The Greater Greenville Region encompasses a large area in Upstate South Carolina. The region is considered the third-largest and fastest-growing urban area in the state. The largest city in the region is Greenville, which serves as the county seat of Greenville County.
There are a myriad of homes for sale in the Greater Greenville Region. Greenville real estate includes a mix of condominiums in the city and single-family homes in a quiet neighborhood setting. Surrounding cities and communities throughout the region have a variety of homes, some enjoying a more rural setting. Homes in the Greater Greenville Region are relatively more affordable when compared to other regions throughout the nation. The diversity in the real estate landscape of the area means there is an option for just about every buyer.
Lifestyle and Attractions
The Greater Greenville Region is comprised of a number of cities and communities, including Anderson, Clemson, Clinton, Easley, Fountain Inn, Greenville, Greenwood, Greer, Laurens, Mauldin, Simpsonville, Spartanburg, Taylors, Travelers Rest, and Woodruff. With a 2016 population of 884,975, the Greenville-Anderson-Mauldin Metropolitan Statistical Area is the largest in South Carolina and the third-largest in the Carolinas. At the heart of the region lies Greenville, a thriving metropolis experiencing rapid growth. In fact, Greenville has been named amongst one of the fastest growing cities in the country, due to its high concentration of international powerhouse companies.
Popular attractions in Greenville include the Greenville County Museum of Art, the Greenville Zoo, the Roper Mountain Science Center and more. Greenville hosts several sports games, concerts and events at their cultural event venues, including the enormous Bon Secours Wellness Arena, Peace Center, Centre Stage and Fluor Field at the West End, home of the Greenville Drive baseball team. Greenville also hosts a variety of community events and annual festivals, including Euphoria Greenville, Fall for Greenville, Artisphere, and more. Other festivals and events in the Greater Greenville Region include the Upstate Shakespeare Festival, Balloons Over Anderson and the Clemson Music Festival. Spartanburg County is known as the “Fresh Peach Capital of the World”, celebrated at the South Carolina Peach Festival each summer. Travelers can easily travel to domestic or international destinations through the Greenville-Spartanburg International Airport, centrally located within the region.

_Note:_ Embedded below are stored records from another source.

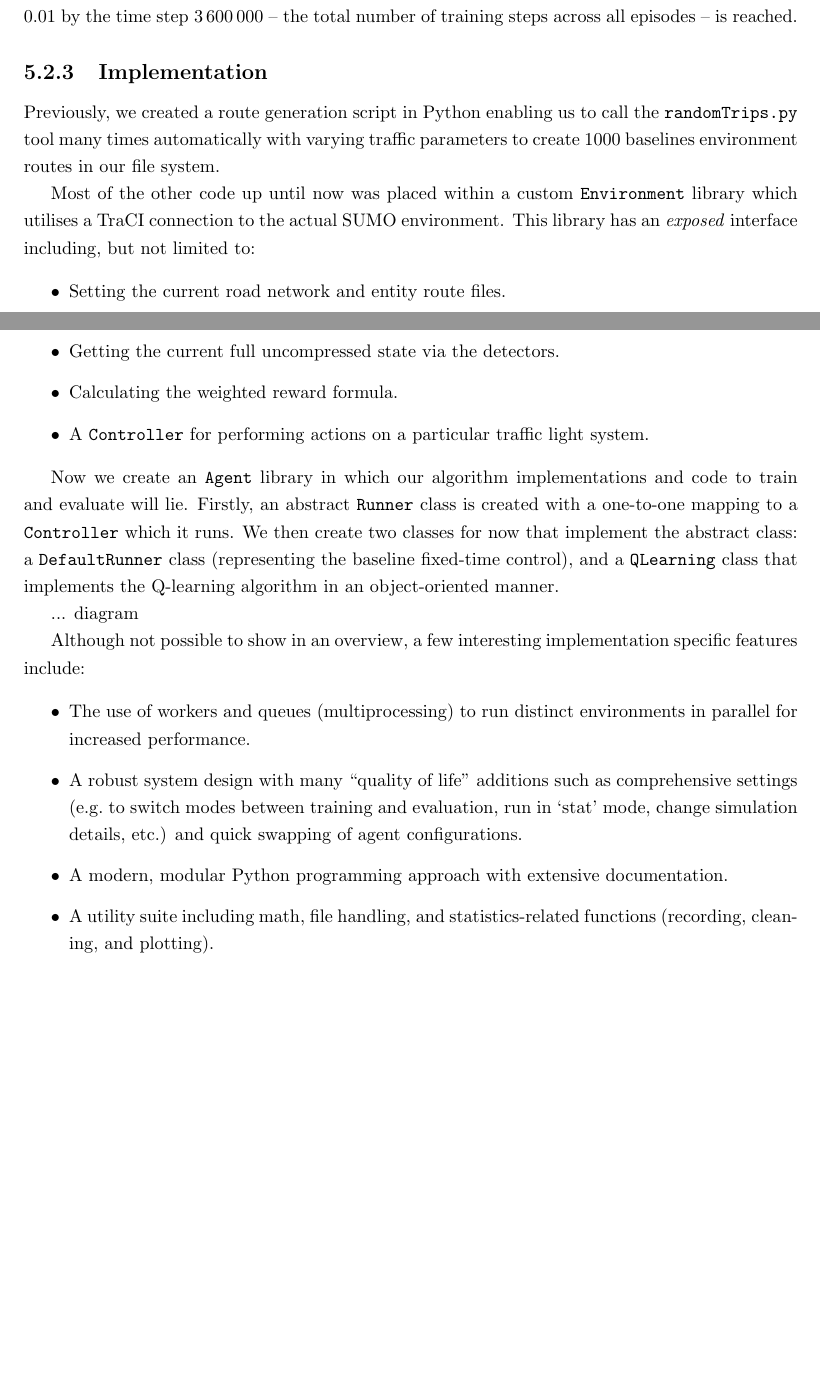
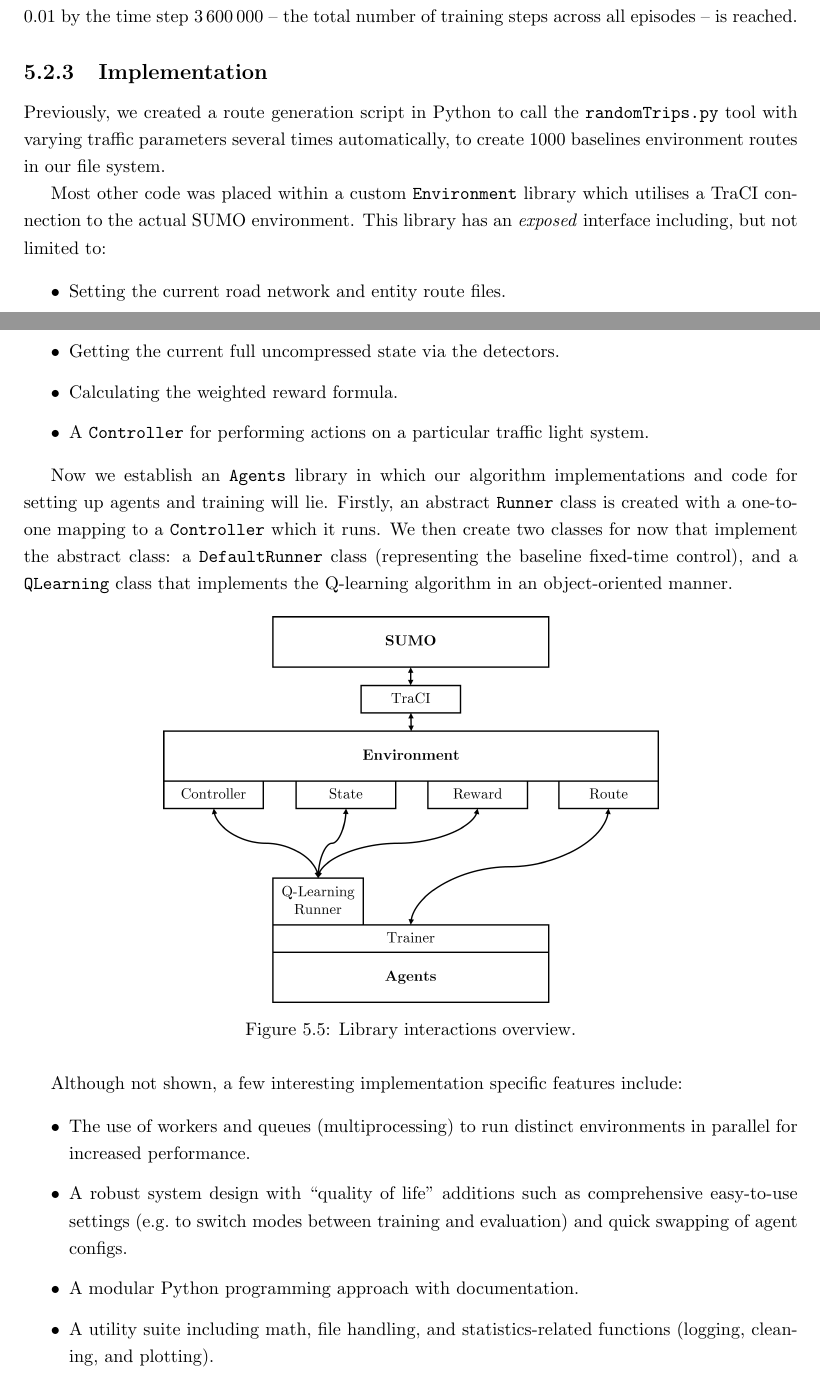
Before and after one commit to abmu/comp29-project, a LaTeX thesis (report/thesis/project_report.tex): two parts of pages 27 and 28 of 36, joined at a grey line, cut so that both start at the same text, the shorter picture padded with empty space. Compiled offline with pdfLaTeX.

Commit message:
Implementation details

```diff
--- a/report/thesis/project_report.tex
+++ b/report/thesis/project_report.tex
@@ -851,9 +851,10 @@ The constants were chosen empirically\footnotemark\footnotetext{Multiple paramet
 
 \subsection{Implementation}
 
-Previously, we created a route generation script in Python enabling us to call the \texttt{randomTrips.py} tool many times automatically with varying traffic parameters to create 1000 baselines environment routes in our file system.
+Previously, we created a route generation script in Python to call the \texttt{randomTrips.py} tool with varying traffic parameters several times automatically, to create 1000 baselines environment routes in our file system.
 
-Most of the other code up until now was placed within a custom \texttt{Environment} library which utilises a TraCI connection to the actual SUMO environment. This library has an \emph{exposed} interface including, but not limited to:
+Most other code
+ was placed within a custom \texttt{Environment} library which utilises a TraCI connection to the actual SUMO environment. This library has an \emph{exposed} interface including, but not limited to:
 
 \begin{itemize}
   \item Setting the current road network and entity route files.
@@ -862,17 +863,22 @@ Most of the other code up until now was placed within a custom \texttt{Environme
   \item A \texttt{Controller} for performing actions on a particular traffic light system.
 \end{itemize}
 
-Now we create an \texttt{Agent} library in which our algorithm implementations and code to train and evaluate will lie. Firstly, an abstract \texttt{Runner} class is created with a one-to-one mapping to a \texttt{Controller} which it runs. We then create two classes for now that implement the abstract class: a \texttt{DefaultRunner} class (representing the baseline fixed-time control), and a \texttt{QLearning} class that implements the Q-learning algorithm in an object-oriented manner.
+Now we establish an \texttt{Agents} library in which our algorithm implementations and code for setting up agents and training will lie. Firstly, an abstract \texttt{Runner} class is created with a one-to-one mapping to a \texttt{Controller} which it runs. We then create two classes for now that implement the abstract class: a \texttt{DefaultRunner} class (representing the baseline fixed-time control), and a \texttt{QLearning} class that implements the Q-learning algorithm in an object-oriented manner.
 
-... diagram
+\begin{figure}[H]
+    \centering
+    \includegraphics[width=0.64\textwidth]{images/implementation_demo.png}
+    \caption{Library interactions overview.}
+    \label{fig:implementation_demo}
+\end{figure}
 
-Although not possible to show in an overview, a few interesting implementation specific features include:
+Although not shown, a few interesting implementation specific features include:
 
 \begin{itemize}
   \item The use of workers and queues (multiprocessing) to run distinct environments in parallel for increased performance.
-  \item A robust system design with many ``quality of life'' additions such as comprehensive settings (e.g.\ to switch modes between training and evaluation, run in `stat' mode, change simulation details, etc.) and quick swapping of agent configurations.
-  \item A modern, modular Python programming approach with extensive documentation.
-  \item A utility suite including math, file handling, and statistics-related functions (recording, cleaning, and plotting).
+  \item A robust system design with ``quality of life'' additions such as comprehensive easy-to-use settings (e.g.\ to switch modes between training and evaluation) and quick swapping of agent configs.
+  \item A modular Python programming approach with documentation.
+  \item A utility suite including math, file handling, and statistics-related functions (logging, cleaning, and plotting).
 \end{itemize}
 
 Whilst we won't delve further into the implementation details since it will detract from the main goals of the dissertation, all code can be found in the appendix to be viewed at your discretion.
```
Also changed, not shown: report/thesis/images/implementation_demo.png (added).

Outdoor enthusiasts have plenty of options for adventure in and around Greenville. In particular, residents may head to the 32-acre Falls Park located on the Reedy River, or travel to nearby state parks and the Blue Ridge Mountains less than an hour’s drive away. Plus, the region is filled with natural beauty and opportunities for outdoor recreation, including the Chattooga River, Devils Fork State Park, Sassafras Mountain, Hollywild Animal Park and much more.
Nearby Schools and Higher Education
The city of Greenville and several surrounding communities are served by the Greenville County School District, which is the largest district in the state, hosting 14 high schools, 18 middle schools, and 50 elementary schools. Other prominent school districts in the Greater Greenville Region include District 5 of Anderson County School District, the School District of Pickens County, Laurens County School District, Greenwood School District, and Spartanburg County School District. There are a myriad of private schools located in the Greater Greenville Region. Greenville is home to several colleges and universities, including Bob Jones University, a Christian liberal arts university; Furman University, a private four-year liberal arts university; and Greenville Technical College, with more than 100 programs geared toward career preparation. Other institutions of higher learning in the region include Clemson University in Clemson, Anderson University in Anderson, and University of South Carolina Upstate in Spartanburg.
The Greenville area served as hunting grounds of the Cherokee Indians until its first European settler, Richard Pearis, arrived in 1770. Greenville County was established after the Revolutionary War, in 1786, and settlers poured into the area. By 1795, the village centered on a log courthouse built near the Reedy River Falls, and the city’s name was later changed to Greenville after Revolutionary War hero, Nathanael Greene. By 1910, Greenville was a thriving cotton town, as grist mills were built along the banks of the Reedy River in the 1830s and the railroad arrived to town in the 1850s. Thousands of Scots-Irish tenant farmers moved to Greenville to seek jobs in the mills, which spelled the beginning of the area’s textile boom. This continued through the 1920s and into the late 1960s. Construction executives lured new industries to the area in the ‘60s, including automotive and tire companies.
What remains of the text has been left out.